EXERCISE OBJECTIVE » What lines in the records below mention "executor"? List them all.

Data items
*-*-*

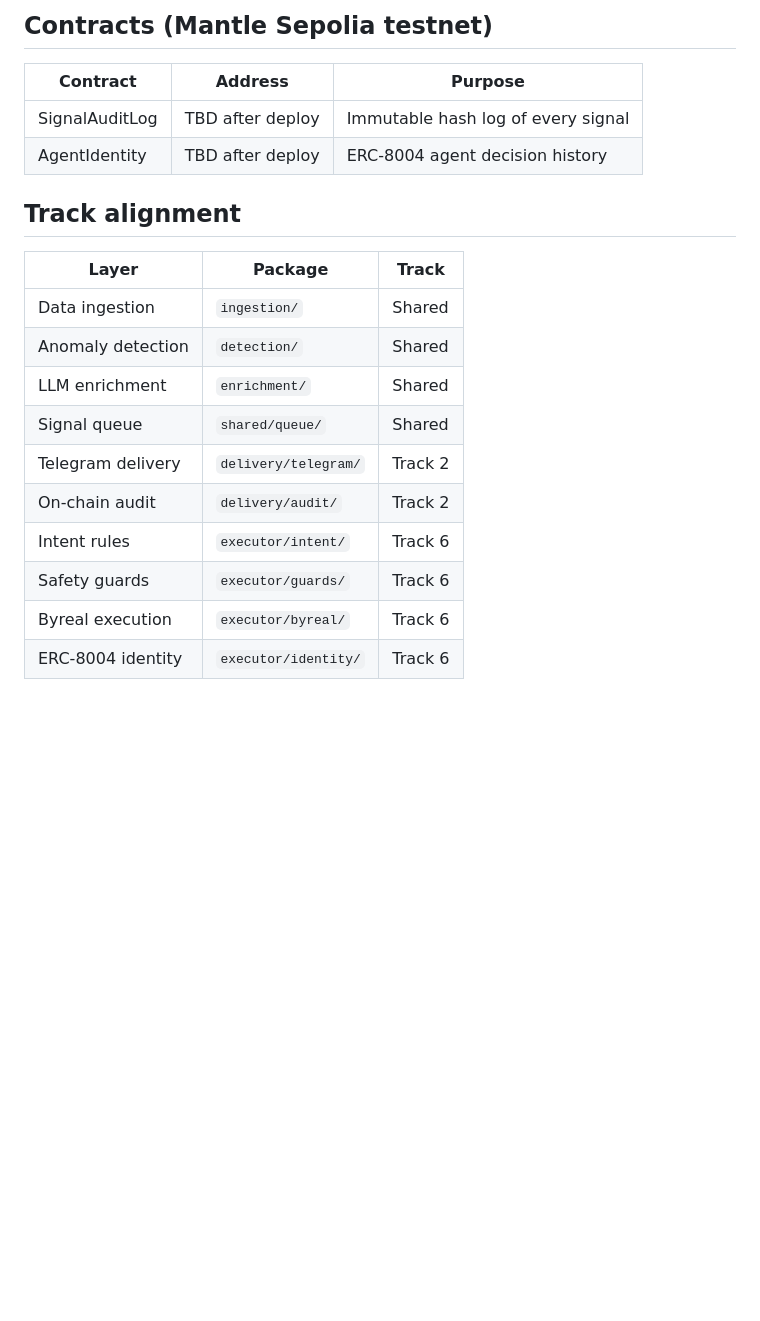
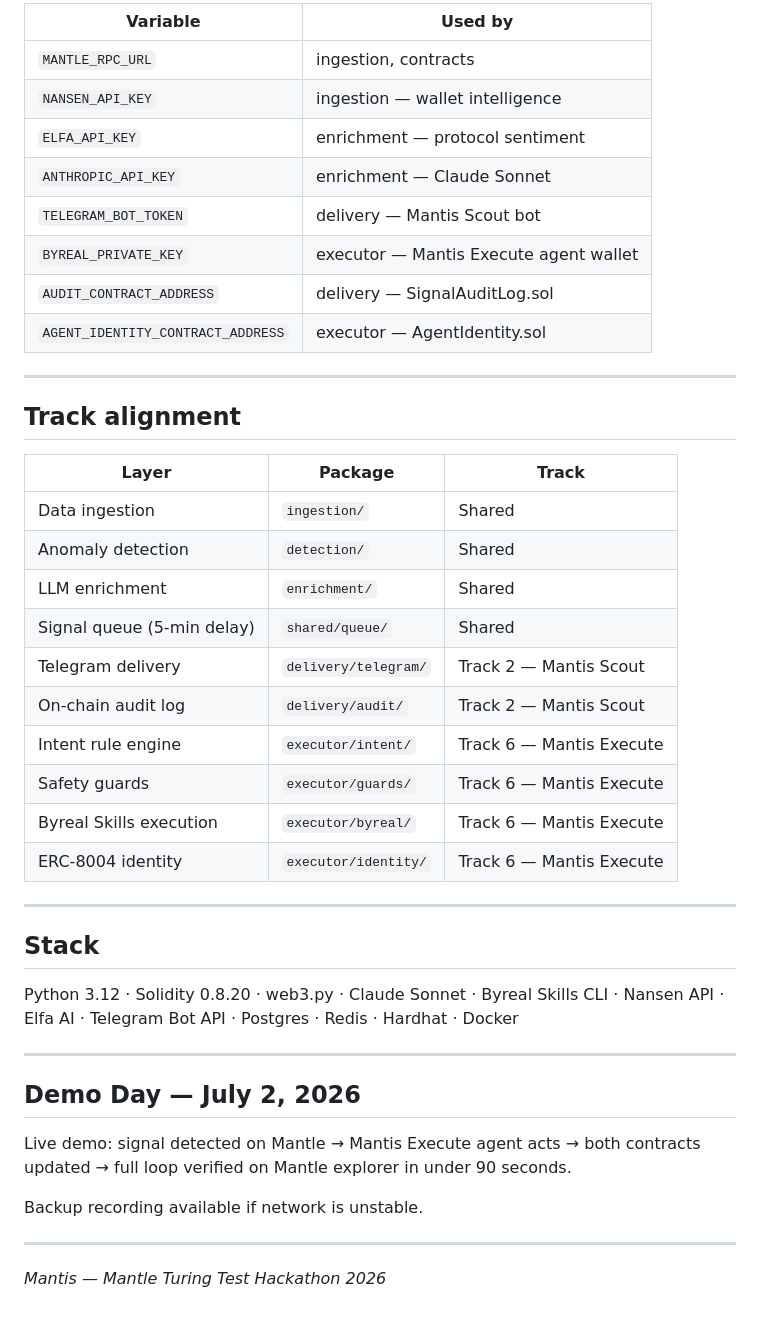
Before and after one commit to mantis-x/mantis, a Markdown page: README.md, the part around one of its changes. Drawn GitHub-style; blank space fills up the shorter version.

```diff
--- a/README.md
+++ b/README.md
@@ -58,10 +79,16 @@ See `.env.example` for all required keys:
 
-## Contracts (Mantle Sepolia testnet)
+| Variable | Used by |
+|---|---|
+| `MANTLE_RPC_URL` | ingestion, contracts |
+| `NANSEN_API_KEY` | ingestion — wallet intelligence |
+| `ELFA_API_KEY` | enrichment — protocol sentiment |
+| `ANTHROPIC_API_KEY` | enrichment — Claude Sonnet |
+| `TELEGRAM_BOT_TOKEN` | delivery — Mantis Scout bot |
+| `BYREAL_PRIVATE_KEY` | executor — Mantis Execute agent wallet |
+| `AUDIT_CONTRACT_ADDRESS` | delivery — SignalAuditLog.sol |
+| `AGENT_IDENTITY_CONTRACT_ADDRESS` | executor — AgentIdentity.sol |
 
-| Contract | Address | Purpose |
-|---|---|---|
-| SignalAuditLog | TBD after deploy | Immutable hash log of every signal |
-| AgentIdentity | TBD after deploy | ERC-8004 agent decision history |
+---
 
 ## Track alignment
 
@@ -70,10 +97,30 @@ See `.env.example` for all required keys:
 | Data ingestion | `ingestion/` | Shared |
 | Anomaly detection | `detection/` | Shared |
 | LLM enrichment | `enrichment/` | Shared |
-| Signal queue | `shared/queue/` | Shared |
-| Telegram delivery | `delivery/telegram/` | Track 2 |
-| On-chain audit | `delivery/audit/` | Track 2 |
-| Intent rules | `executor/intent/` | Track 6 |
-| Safety guards | `executor/guards/` | Track 6 |
-| Byreal execution | `executor/byreal/` | Track 6 |
-| ERC-8004 identity | `executor/identity/` | Track 6 |
+| Signal queue (5-min delay) | `shared/queue/` | Shared |
+| Telegram delivery | `delivery/telegram/` | Track 2 — Mantis Scout |
+| On-chain audit log | `delivery/audit/` | Track 2 — Mantis Scout |
+| Intent rule engine | `executor/intent/` | Track 6 — Mantis Execute |
+| Safety guards | `executor/guards/` | Track 6 — Mantis Execute |
+| Byreal Skills execution | `executor/byreal/` | Track 6 — Mantis Execute |
+| ERC-8004 identity | `executor/identity/` | Track 6 — Mantis Execute |
+
+---
+
+## Stack
+
+Python 3.12 · Solidity 0.8.20 · web3.py · Claude Sonnet · Byreal Skills CLI ·
+Nansen API · Elfa AI · Telegram Bot API · Postgres · Redis · Hardhat · Docker
+
+---
+
+## Demo Day — July 2, 2026
+
+Live demo: signal detected on Mantle → Mantis Execute agent acts → both
+contracts updated → full loop verified on Mantle explorer in under 90 seconds.
+
+Backup recording available if network is unstable.
+
+---
+
+*Mantis — Mantle Turing Test Hackathon 2026*
```
Also changed, not shown: other parts of README.md (+54 -33 lines).
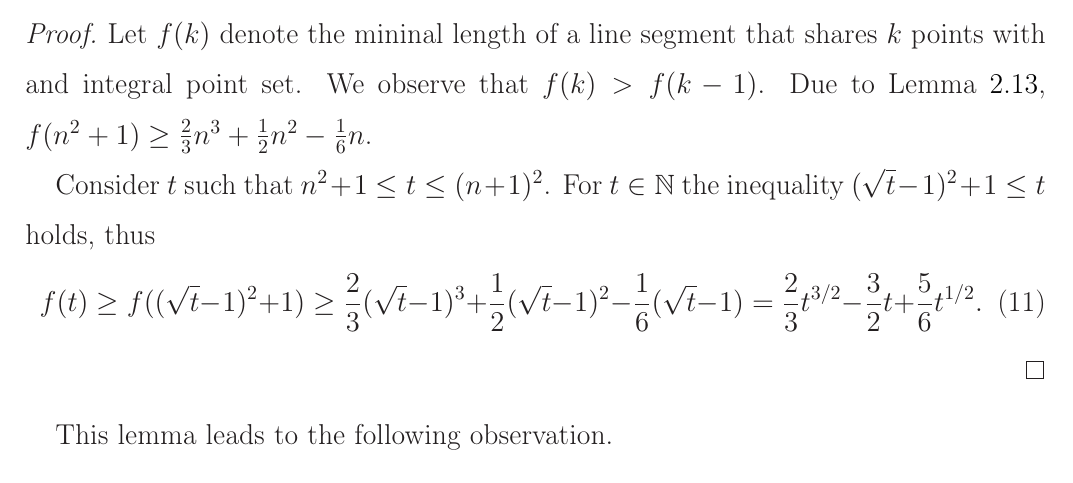
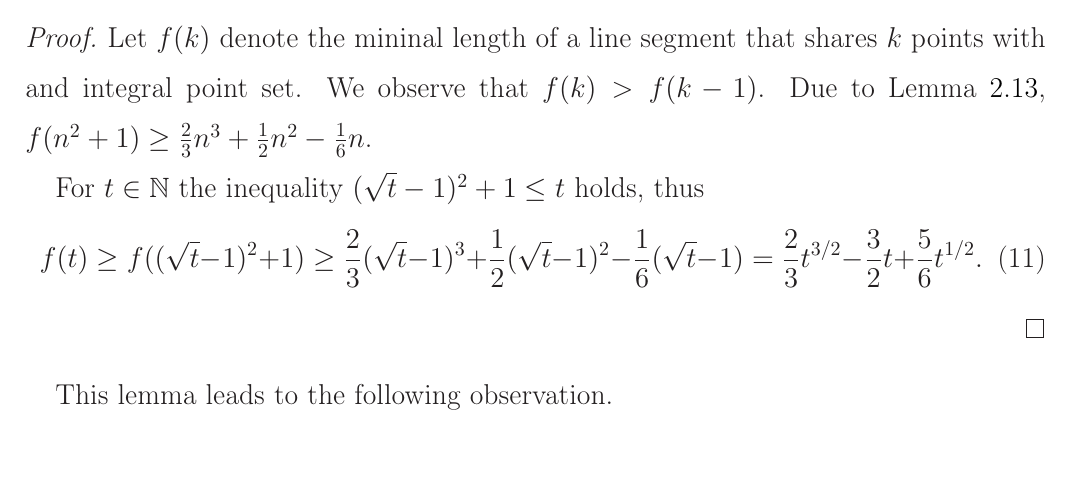
Before and after one commit to nickkolok/sct-statya, a LaTeX document (pps-linear-bound/pps-linear-lower-bound.tex): part of page 5 of 14, cut so that both start at the same text. Compiled offline with LaTeX, dvips and Ghostscript.

Commit message:
Shortify at one place

```diff
--- a/pps-linear-bound/pps-linear-lower-bound.tex
+++ b/pps-linear-bound/pps-linear-lower-bound.tex
@@ -306,7 +306,7 @@ with an integral point set.
 	Due to Lemma~\ref{lem:line_segment_with n_squared_plus_one_points},
 	$f(n^2+1) \geq \frac{2}{3}n^3+\frac{1}{2}n^2-\frac{1}{6}n$.
 
-	Consider $t$ such that $n^2 + 1 \leq t \leq (n+1)^2$. %,
+	%Consider $t$ such that $n^2 + 1 \leq t \leq (n+1)^2$. %,
 	%then $f(t) > f(n^2 +1)$.% and $n \geq \sqrt{t} - 1$.
 	For $t\in\mathbb{N}$ the inequality $(\sqrt{t} - 1)^2 +1 \leq t$ holds,
 	thus
```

*-*-*

RESPONSE AREA »
+| `BYREAL_PRIVATE_KEY` | executor — Mantis Execute agent wallet |
+| `AGENT_IDENTITY_CONTRACT_ADDRESS` | executor — AgentIdentity.sol |
-| Intent rules | `executor/intent/` | Track 6 |
-| Safety guards | `executor/guards/` | Track 6 |
-| Byreal execution | `executor/byreal/` | Track 6 |
-| ERC-8004 identity | `executor/identity/` | Track 6 |
+| Intent rule engine | `executor/intent/` | Track 6 — Mantis Execute |
+| Safety guards | `executor/guards/` | Track 6 — Mantis Execute |
+| Byreal Skills execution | `executor/byreal/` | Track 6 — Mantis Execute |
+| ERC-8004 identity | `executor/identity/` | Track 6 — Mantis Execute |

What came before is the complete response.